Granted, Skinner isn't really a hip-hop artist -- a fact that's been lost on many U.S. scribes. The deluge of words that flood his latest platter are generally delivered monologue-style, with Skinner only occasionally attempting to reach notes that he misses as often as he hits. Over ultra-simple backdrops, our protagonist tells the predictable story of a doomed relationship, which he tries to tart up via the enthusiastic use of Guy Ritchie language. This tack works better on the aggressive screed "Such a Twat" than it does on "Dry Your Eyes," an interminable exercise in sentimental twaddle.

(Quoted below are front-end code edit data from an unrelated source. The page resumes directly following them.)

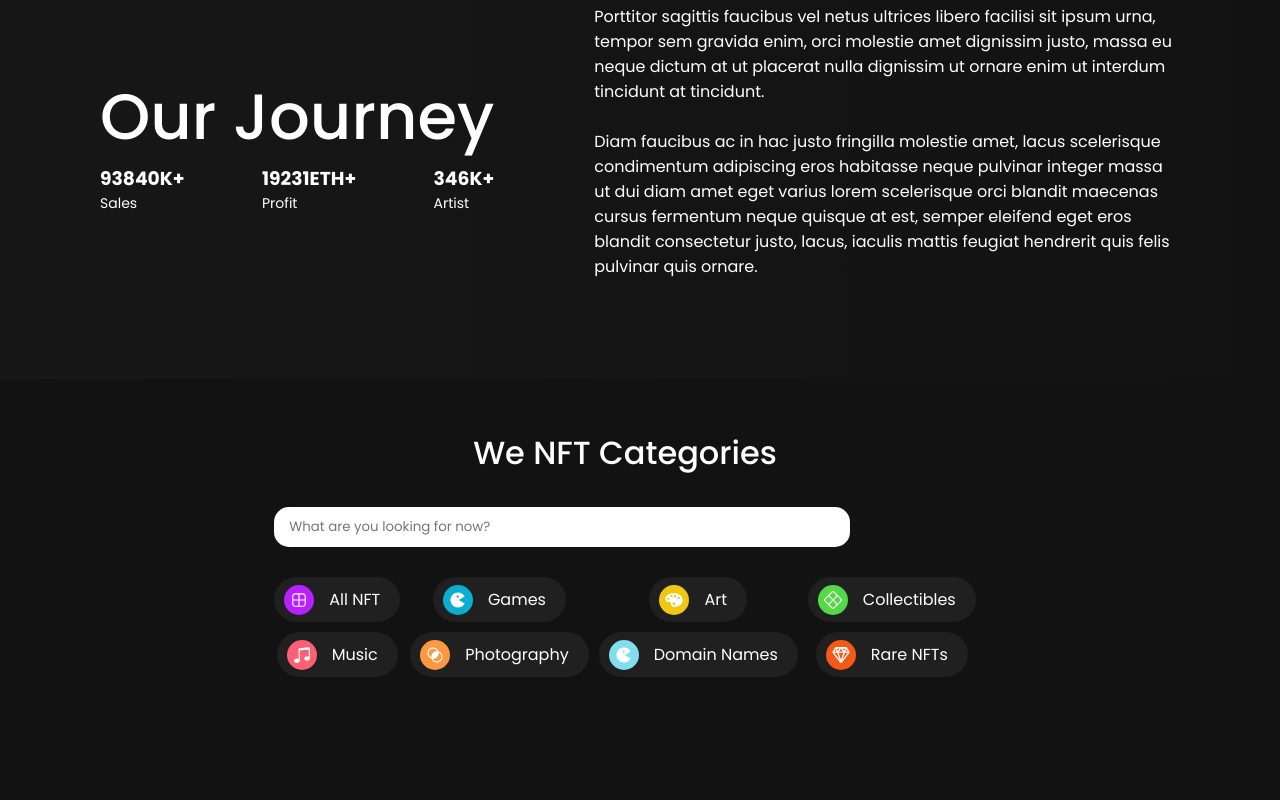
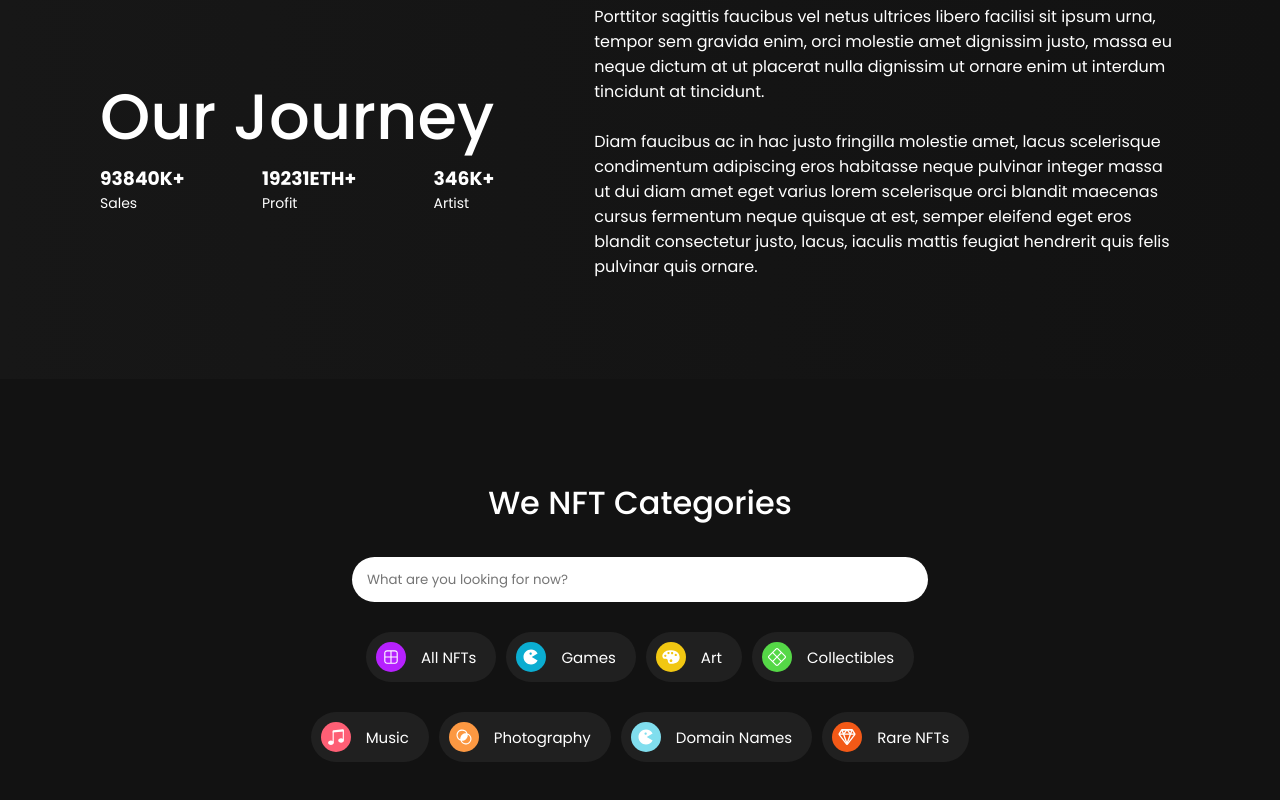
Before and after one commit to jojrms/landing-page-crypto-bull, a React (Create React App) app: page / in a window 1280 px wide. Shown: the part 746-1546 px from the top of the page. Before the commit the page ends 1473 px from the top, so only its background shows below. Built offline with nearby package versions, Linux system fonts and the light colour scheme.

Commit message:
feat: Ending NFTCategories component

```diff
--- a/src/components/pages/NFTCategories.jsx
+++ b/src/components/pages/NFTCategories.jsx
@@ -22,11 +22,14 @@ export default function NFTCategories(){
 
     const { translations, language, changeLanguage } = useContext(LanguageContext);
 
-    const NFTCategory = [
-        {name: "All NFT", spanColor: "#B621FE", imageUrl: All},
+    const NFTCategory1 = [
+        {name: "All NFTs", spanColor: "#B621FE", imageUrl: All},
         {name: "Games", spanColor: "#0BADD1", imageUrl: Games},
         {name: "Art", spanColor: "#F1C712", imageUrl: Art},
         {name: "Collectibles", spanColor: "#55D847", imageUrl: Collectibles},
+    ]
+
+    const NFTCategory2 = [
         {name: "Music", spanColor: "#FE5F75", imageUrl: Music},
         {name: "Photography", spanColor: "#FC9842", imageUrl: Photography},
         {name: "Domain Names", spanColor: "#80DEEE", imageUrl: Domain},
@@ -37,8 +40,9 @@ export default function NFTCategories(){
         <Background>
             <Title>{translations.NFTCategories.Title}</Title>
             <Input type='search' placeholder={translations.NFTCategories.InputPlaceholder}/>
+            <>
                 <NFTCategoriesGrid>
-                {NFTCategory.map( category => {
+                    {NFTCategory1.map( category => {
                         return <NTFCategory>
                             <span style={{backgroundColor: category.spanColor}}>
                                 <img src={category.imageUrl}/>
@@ -46,6 +50,17 @@ export default function NFTCategories(){
                             {category.name}</NTFCategory>
                     })}
                 </NFTCategoriesGrid>
+                <NFTCategoriesGrid>
+                    {NFTCategory2.map( category => {
+                        return <NTFCategory>
+                            <span style={{backgroundColor: category.spanColor}}>
+                                <img src={category.imageUrl}/>
+                            </span>
+                            {category.name}</NTFCategory>
+                    })}
+                </NFTCategoriesGrid>
+            </>
+
 
         </Background>
     )
--- a/src/components/styles/NFTCategories.style.js
+++ b/src/components/styles/NFTCategories.style.js
@@ -1,12 +1,13 @@
 import styled from 'styled-components';
 
 export const Background = styled.section`
-    width: calc(100% - 30px);
+    width: 100%;
+    margin: auto;
     min-height: 100px;
     display: grid;
     align-items: center;
-    justify-content: center;
-    padding: 50px 30px;
+    justify-items: center;
+    padding: 100px 30px;
     gap: 30px;
 `
 
@@ -18,11 +19,12 @@ export const Title = styled.h1`
 
 export const Input = styled.input`
     width: 45vw;
-    height: 40px;
+    height: 45px;
     border: none;
-    border-radius: 15px;
+    border-radius: 25px;
     background-color: #fff;
     padding: 5px 15px;
+    outline: none;
 
     &:placeholder{
         color: #BABABA;
@@ -30,24 +32,24 @@ export const Input = styled.input`
 `
 
 export const NFTCategoriesGrid = styled.div`
-    width: 100%;
-    min-height: 100px;
+    width: fit-content;
     display: grid;
     gap: 10px;
-    grid-template-columns: repeat( 4, auto);
+    grid-template-columns: repeat( 4, max-content);
     justify-items: center;
 `
 export const NTFCategory = styled.span`
     width: fit-content;
     background-color: #202020;
-    padding: 3px 20px 3px 10px;
+    padding: 10px 20px 10px 10px;
     border-radius: 30px;
     align-items: center;
     display: grid;
     grid-template-columns: min-content auto;
     gap: 15px;
     justify-items: center;
-    font-size: 16px;
+    font-size: 15px;
+    cursor: pointer;
 
     span{
         width: 30px;
```
Lines whose indentation alone changed are shown as unchanged.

"Fit But You Know It," in which Skinner natters like a git between repetitions of a quasi-catchy chorus, might sound moderately amusing in a different context, and "Get Out of My House," a sonic spat straight out of Absolutely Fabulous, earns a few chuckles before becoming mired in redundancy. The same can be said about the disc as a whole. The longer it goes on, the more tiresome Skinner becomes -- although maybe not as tedious as that next critics' roundtable.